University of Michigan engineers lead by Phil Savage, an Arthur F. Thurnau professor and a professor of chemical engineering can “pressure-cook” algae for as little as a minute and transform an unprecedented 65% into bio crude oil.
Savage said, “We’re trying to mimic the process in nature that forms crude oil with marine organisms.” It’s quite a reversal from the natural method thought to take millions of years to make crude oil.
Savage’s organism of choice is the ocean-going green marine micro-alga of the genus Nannochloropsis.
The simplified explanation of the most successful process so far to make their one-minute biocrude is Savage and Julia Faeth, a doctoral student in Savage’s lab, fill a steel pipe connector with 1.5 milliliters of wet algae, cap it and plunge it into 1,100-degree Fahrenheit sand. The small volume ensures that the algae is heated through, but with only a minute to warm up, the algae’s temperature should have just grazed the 550-degree mark before the team pulls the reactor back out.

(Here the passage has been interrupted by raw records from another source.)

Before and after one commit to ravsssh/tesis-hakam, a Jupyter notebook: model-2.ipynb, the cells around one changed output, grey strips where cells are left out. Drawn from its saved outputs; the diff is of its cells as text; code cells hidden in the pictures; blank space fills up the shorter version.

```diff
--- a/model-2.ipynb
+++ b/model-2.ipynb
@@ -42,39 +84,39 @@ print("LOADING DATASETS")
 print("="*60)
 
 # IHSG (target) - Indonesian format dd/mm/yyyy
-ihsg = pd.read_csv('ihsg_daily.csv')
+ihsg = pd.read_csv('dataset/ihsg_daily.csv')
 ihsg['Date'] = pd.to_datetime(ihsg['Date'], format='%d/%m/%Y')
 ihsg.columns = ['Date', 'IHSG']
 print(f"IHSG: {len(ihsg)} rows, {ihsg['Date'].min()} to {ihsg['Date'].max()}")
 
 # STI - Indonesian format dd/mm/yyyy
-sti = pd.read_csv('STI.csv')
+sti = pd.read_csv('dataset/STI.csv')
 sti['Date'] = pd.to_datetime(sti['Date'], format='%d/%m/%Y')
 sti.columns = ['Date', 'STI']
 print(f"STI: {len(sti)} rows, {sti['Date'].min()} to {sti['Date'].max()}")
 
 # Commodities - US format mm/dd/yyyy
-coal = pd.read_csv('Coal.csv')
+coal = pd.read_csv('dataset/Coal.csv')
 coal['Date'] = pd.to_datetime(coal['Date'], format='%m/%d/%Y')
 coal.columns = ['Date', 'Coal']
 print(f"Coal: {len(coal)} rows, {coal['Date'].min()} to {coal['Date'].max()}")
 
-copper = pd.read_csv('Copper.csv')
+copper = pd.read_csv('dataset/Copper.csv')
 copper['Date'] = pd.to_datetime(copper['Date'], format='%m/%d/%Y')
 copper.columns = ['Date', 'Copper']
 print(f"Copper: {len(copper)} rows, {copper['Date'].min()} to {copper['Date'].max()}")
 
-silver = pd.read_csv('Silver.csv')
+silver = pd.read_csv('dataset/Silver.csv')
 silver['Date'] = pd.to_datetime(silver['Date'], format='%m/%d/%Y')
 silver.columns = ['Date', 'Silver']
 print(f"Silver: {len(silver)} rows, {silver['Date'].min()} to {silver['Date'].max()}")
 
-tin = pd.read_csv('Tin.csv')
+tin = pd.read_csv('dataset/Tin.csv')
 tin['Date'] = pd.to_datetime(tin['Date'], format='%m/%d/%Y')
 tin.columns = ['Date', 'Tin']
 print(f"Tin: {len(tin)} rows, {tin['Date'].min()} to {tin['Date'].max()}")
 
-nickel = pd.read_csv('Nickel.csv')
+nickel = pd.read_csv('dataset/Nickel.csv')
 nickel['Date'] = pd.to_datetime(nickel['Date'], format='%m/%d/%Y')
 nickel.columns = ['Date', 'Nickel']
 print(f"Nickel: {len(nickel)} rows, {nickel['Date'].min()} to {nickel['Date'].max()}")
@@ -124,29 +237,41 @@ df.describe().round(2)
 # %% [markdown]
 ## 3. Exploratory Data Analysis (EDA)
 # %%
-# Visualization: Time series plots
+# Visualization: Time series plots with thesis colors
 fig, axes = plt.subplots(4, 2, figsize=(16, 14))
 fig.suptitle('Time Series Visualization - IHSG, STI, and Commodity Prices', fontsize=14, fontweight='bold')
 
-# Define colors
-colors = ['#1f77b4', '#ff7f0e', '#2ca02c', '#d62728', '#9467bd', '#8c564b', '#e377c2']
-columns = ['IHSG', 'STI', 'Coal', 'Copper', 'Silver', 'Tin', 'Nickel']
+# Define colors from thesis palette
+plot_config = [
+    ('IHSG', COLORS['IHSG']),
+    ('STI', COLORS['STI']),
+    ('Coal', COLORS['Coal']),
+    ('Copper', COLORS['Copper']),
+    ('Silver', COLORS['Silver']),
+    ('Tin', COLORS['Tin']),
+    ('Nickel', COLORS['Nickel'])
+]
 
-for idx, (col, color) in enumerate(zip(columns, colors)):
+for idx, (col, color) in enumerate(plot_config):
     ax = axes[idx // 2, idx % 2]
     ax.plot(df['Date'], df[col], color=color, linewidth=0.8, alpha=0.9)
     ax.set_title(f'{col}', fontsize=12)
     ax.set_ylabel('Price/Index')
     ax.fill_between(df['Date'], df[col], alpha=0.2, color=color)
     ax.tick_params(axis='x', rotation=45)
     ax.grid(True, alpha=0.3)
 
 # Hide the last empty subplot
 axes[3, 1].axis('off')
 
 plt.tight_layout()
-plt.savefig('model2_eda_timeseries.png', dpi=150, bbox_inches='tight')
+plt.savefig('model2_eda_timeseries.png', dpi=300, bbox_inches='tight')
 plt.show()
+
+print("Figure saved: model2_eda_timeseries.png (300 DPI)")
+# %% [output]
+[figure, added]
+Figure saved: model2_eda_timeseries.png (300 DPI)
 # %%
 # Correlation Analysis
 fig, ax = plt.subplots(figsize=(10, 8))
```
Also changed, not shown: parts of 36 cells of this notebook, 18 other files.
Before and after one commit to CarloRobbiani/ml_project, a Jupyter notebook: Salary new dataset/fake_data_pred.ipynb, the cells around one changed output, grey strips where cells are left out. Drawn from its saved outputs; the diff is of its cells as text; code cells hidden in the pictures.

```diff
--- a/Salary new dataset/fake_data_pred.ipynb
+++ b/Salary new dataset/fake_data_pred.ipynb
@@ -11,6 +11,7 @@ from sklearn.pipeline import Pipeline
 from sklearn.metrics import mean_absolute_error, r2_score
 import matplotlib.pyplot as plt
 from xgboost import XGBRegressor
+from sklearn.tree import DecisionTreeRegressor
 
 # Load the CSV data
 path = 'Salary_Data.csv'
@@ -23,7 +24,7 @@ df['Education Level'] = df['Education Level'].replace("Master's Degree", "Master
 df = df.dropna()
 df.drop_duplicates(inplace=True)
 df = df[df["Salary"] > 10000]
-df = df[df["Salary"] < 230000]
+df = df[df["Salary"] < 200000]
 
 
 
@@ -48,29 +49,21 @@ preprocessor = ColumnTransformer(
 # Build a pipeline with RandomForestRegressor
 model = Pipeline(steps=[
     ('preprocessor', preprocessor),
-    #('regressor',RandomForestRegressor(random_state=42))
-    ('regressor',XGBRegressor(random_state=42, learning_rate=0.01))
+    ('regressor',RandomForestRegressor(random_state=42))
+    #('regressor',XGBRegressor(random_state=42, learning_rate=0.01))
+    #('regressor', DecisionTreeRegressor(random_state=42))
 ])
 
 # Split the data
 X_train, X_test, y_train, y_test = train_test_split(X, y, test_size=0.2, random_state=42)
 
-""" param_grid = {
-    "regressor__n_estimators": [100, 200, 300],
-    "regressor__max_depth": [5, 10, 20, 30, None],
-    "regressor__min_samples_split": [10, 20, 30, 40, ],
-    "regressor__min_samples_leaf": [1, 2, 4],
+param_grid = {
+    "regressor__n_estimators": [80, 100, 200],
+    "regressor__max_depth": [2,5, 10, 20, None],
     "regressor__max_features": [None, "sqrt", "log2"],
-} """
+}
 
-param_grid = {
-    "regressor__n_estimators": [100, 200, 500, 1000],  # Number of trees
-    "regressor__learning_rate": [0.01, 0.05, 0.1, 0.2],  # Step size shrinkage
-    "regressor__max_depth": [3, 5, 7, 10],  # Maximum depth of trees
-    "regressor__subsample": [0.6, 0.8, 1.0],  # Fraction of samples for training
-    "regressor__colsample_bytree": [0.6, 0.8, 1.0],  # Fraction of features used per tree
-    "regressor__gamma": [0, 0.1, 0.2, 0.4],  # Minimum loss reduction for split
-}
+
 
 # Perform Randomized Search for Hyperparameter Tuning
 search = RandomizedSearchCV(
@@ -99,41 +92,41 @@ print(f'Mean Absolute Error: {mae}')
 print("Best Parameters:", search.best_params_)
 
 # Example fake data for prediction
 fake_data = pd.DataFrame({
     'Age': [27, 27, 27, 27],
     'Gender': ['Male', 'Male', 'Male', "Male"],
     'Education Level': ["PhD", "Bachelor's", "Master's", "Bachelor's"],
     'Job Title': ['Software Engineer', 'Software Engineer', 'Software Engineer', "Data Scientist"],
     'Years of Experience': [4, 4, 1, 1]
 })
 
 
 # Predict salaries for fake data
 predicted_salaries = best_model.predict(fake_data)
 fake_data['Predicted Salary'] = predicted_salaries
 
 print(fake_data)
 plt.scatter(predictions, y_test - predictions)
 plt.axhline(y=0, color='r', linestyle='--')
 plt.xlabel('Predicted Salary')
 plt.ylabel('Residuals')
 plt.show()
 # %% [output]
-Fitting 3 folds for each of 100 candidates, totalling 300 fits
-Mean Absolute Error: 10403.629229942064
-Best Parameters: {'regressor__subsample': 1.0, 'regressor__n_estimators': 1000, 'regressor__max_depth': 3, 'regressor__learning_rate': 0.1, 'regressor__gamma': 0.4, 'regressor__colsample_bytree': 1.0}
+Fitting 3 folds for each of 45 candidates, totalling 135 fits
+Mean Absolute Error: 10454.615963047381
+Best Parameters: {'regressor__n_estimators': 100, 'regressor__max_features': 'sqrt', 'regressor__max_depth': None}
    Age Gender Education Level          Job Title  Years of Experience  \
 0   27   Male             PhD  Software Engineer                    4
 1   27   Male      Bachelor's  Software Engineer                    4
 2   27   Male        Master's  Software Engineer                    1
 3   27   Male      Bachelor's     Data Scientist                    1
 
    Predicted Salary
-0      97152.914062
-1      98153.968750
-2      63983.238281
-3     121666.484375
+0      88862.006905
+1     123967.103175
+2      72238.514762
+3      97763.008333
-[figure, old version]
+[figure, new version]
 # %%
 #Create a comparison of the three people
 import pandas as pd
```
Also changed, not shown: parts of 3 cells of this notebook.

Previously, Savage and his team heated the algae for times ranging from 10 to 90 minutes. They saw their best results, with about half of the algae converted to biocrude, after treating it for 10 to 40 minutes at 570 degrees.
Why are the one-minute results so much better? Savage and Faeth won’t be sure until they have done more experiments, but they have some ideas.
Savage said, “My guess is that the reactions that produce biocrude are actually must faster than previously thought.” Faeth suggests that the fast heating might boost the biocrude by keeping unwanted reactions at bay.
Faeth explains, “For example, the biocrude might decompose into substances that dissolve in water, and the fast heating rates might discourage that reaction.”
Another point the team makes is that shorter reaction times mean that the reactors don’t have to be as large.
“By reducing the reactor volume, the cost of building a biocrude production plant also decreases,” Faeth said, though both she and Savage cautioned that they couldn’t say for sure whether the new method is faster and cheaper until the process is further developed.
This news is a major breakthrough because current commercial makers of algae-based fuel first dry the algae and then extract the natural oil. But at over $20 per gallon, this fuel production process is a long way from the gas pump.
Savage points out, “Companies know that that approach is not economical, so they are looking at approaches for using wet algae, as are we.”
At the very crux of the breakthrough is a major advantage. The wet method doesn’t just extract the existing fat from the algae – it also breaks down proteins and carbohydrates. The Michigan minute method did this so successfully that the oil contained about 90 percent of the energy in the original algae. Breakthrough, indeed.
Savage remarks with the obvious, “That result is near the upper bound of what is possible.”
Its not a done scientific solution – or not quite yet, anyway.
Before biocrude can be fed into the existing refinery system as petroleum, it needs pre-refining to get rid of the extra oxygen and nitrogen atoms that abound in living things and follow along in the reaction forming the bio oil.
The Savage lab is already developing better methods for this segment of biofuel production, breaking the record with a biocrude that was 97 percent carbon and hydrogen earlier this year. We’ll have to wait as a paper on this work is currently under review.
The research, “The Effects of Heating Rate and Reaction Time on Hydrothermal Liquefaction of Microalgae,” was funded by the Emerging Frontiers in Research and Innovation program of the National Science Foundation. It looks like money well spent.
The university is already at work pursuing patent protection for the intellectual property, and is seeking commercialization partners to help bring the technology to market. Call quickly.
It’s a bit humbling to consider the effort, innovation, intuition and creativity launched to corner a competitive algae fuel product then to have a breakthrough appear that is so simple of a process. The research is very likely to be replicated and see some commercial headway quite soon.
Should the full process show a competitive to crude oil produced price the issue will move to optimal algae mass per area. How far algae and other organisms can get to in making fuels per area is anybody’s guess now. What the potential organism list could include is another fascinating question.
Congratulations Professor Savage! Lets hope the process can go to scale very economically. We’re wondering if you’re working to process algae to natural gas as well?